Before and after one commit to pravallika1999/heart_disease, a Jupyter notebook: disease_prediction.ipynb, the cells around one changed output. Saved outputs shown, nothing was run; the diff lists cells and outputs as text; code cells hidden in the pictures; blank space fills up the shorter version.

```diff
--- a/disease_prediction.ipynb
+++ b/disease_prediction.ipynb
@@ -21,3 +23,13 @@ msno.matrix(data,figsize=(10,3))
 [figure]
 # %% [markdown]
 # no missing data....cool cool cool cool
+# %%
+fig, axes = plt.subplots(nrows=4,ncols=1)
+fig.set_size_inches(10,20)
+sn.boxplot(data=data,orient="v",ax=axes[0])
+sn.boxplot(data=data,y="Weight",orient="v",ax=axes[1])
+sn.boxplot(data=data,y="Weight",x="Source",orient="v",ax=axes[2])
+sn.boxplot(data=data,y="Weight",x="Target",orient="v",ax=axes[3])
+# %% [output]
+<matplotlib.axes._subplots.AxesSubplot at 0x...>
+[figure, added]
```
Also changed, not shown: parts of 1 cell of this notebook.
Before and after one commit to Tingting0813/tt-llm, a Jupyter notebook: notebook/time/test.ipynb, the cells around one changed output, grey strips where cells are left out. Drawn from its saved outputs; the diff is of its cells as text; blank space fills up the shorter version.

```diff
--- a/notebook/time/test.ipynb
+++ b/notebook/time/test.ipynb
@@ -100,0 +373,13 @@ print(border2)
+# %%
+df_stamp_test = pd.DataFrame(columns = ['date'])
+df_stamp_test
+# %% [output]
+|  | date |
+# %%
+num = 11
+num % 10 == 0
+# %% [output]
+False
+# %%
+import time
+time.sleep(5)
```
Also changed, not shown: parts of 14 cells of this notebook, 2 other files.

□ □ □ □ □ □ □

What are the exact lines from the beginning of the material through the line containing "Also changed, not shown: parts of 1 cell"? Write out those lines alone.

# Task result
Before and after one commit to pravallika1999/heart_disease, a Jupyter notebook: disease_prediction.ipynb, the cells around one changed output. Saved outputs shown, nothing was run; the diff lists cells and outputs as text; code cells hidden in the pictures; blank space fills up the shorter version.

```diff
--- a/disease_prediction.ipynb
+++ b/disease_prediction.ipynb
@@ -21,3 +23,13 @@ msno.matrix(data,figsize=(10,3))
 [figure]
 # %% [markdown]
 # no missing data....cool cool cool cool
+# %%
+fig, axes = plt.subplots(nrows=4,ncols=1)
+fig.set_size_inches(10,20)
+sn.boxplot(data=data,orient="v",ax=axes[0])
+sn.boxplot(data=data,y="Weight",orient="v",ax=axes[1])
+sn.boxplot(data=data,y="Weight",x="Source",orient="v",ax=axes[2])
+sn.boxplot(data=data,y="Weight",x="Target",orient="v",ax=axes[3])
+# %% [output]
+<matplotlib.axes._subplots.AxesSubplot at 0x...>
+[figure, added]
```
Also changed, not shown: parts of 1 cell of this notebook.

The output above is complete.